§ Your objective
Report only how many lines in the material contain "entry".

§ Given information
((

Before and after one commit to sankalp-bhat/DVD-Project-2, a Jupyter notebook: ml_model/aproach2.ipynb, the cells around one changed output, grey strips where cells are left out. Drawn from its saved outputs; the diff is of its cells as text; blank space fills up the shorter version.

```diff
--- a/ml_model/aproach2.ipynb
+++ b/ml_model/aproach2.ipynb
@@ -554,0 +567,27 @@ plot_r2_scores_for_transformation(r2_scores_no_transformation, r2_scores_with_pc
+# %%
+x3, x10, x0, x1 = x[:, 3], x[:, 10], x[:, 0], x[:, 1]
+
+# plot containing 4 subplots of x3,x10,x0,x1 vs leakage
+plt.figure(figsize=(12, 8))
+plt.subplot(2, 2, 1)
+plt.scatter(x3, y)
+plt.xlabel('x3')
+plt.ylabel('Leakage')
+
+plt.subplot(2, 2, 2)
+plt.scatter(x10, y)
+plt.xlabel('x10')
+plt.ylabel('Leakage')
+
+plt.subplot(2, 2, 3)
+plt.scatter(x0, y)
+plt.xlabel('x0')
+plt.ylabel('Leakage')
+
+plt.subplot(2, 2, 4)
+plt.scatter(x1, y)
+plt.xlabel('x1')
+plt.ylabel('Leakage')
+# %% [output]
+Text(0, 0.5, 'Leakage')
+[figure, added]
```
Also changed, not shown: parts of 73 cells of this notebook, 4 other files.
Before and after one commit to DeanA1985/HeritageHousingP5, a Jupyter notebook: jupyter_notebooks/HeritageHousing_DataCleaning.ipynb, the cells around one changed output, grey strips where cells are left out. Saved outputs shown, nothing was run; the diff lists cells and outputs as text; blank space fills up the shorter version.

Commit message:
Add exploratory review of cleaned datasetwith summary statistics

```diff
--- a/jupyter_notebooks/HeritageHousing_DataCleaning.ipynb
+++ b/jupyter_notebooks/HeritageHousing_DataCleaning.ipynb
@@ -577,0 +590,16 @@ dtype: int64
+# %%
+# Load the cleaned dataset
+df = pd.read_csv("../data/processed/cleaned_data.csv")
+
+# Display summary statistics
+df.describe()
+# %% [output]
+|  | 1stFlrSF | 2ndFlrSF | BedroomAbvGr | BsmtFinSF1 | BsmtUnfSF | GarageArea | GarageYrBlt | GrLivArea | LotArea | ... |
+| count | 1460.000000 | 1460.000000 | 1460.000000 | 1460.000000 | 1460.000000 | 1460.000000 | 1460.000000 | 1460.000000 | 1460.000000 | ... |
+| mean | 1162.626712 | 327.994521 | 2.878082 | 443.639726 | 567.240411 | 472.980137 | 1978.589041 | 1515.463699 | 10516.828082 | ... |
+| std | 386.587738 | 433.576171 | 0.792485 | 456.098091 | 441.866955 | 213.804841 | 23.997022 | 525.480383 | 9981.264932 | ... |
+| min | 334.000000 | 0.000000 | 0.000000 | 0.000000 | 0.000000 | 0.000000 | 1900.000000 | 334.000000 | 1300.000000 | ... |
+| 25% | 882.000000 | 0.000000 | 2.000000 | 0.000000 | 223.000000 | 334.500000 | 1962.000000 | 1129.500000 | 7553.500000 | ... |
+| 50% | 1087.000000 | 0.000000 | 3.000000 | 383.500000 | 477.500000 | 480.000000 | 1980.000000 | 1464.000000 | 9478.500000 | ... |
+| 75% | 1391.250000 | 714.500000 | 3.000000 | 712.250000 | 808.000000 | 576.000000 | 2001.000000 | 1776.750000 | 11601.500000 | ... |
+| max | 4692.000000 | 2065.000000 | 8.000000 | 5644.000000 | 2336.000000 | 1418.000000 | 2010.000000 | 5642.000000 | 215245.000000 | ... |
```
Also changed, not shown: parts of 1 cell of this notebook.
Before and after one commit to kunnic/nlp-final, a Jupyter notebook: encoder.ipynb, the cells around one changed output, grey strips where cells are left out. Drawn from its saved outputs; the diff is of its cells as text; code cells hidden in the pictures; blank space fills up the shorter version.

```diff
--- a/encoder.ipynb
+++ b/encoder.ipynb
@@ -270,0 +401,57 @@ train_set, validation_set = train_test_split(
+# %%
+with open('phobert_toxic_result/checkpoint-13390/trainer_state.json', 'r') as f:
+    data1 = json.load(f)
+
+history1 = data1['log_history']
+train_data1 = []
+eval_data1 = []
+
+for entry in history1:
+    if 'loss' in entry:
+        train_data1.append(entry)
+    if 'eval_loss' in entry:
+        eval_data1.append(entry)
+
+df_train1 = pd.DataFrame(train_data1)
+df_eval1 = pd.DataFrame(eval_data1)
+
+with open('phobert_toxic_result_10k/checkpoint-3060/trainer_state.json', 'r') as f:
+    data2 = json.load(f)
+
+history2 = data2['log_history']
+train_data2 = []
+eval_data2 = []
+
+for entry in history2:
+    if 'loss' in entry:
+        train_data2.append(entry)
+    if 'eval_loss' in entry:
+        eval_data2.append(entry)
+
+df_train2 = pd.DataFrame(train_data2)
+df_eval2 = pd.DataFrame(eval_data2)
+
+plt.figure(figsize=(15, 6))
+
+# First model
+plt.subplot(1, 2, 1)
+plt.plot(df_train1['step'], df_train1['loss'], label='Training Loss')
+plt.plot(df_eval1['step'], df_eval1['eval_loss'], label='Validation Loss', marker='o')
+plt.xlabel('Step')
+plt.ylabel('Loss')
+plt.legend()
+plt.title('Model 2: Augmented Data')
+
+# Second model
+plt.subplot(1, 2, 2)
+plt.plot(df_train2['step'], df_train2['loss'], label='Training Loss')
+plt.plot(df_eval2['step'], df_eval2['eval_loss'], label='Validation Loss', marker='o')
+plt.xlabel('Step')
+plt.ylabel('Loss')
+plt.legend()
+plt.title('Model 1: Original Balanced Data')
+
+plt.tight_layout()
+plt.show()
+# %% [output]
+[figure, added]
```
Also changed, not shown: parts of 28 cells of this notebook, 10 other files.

))

§ Solution to this exercise
10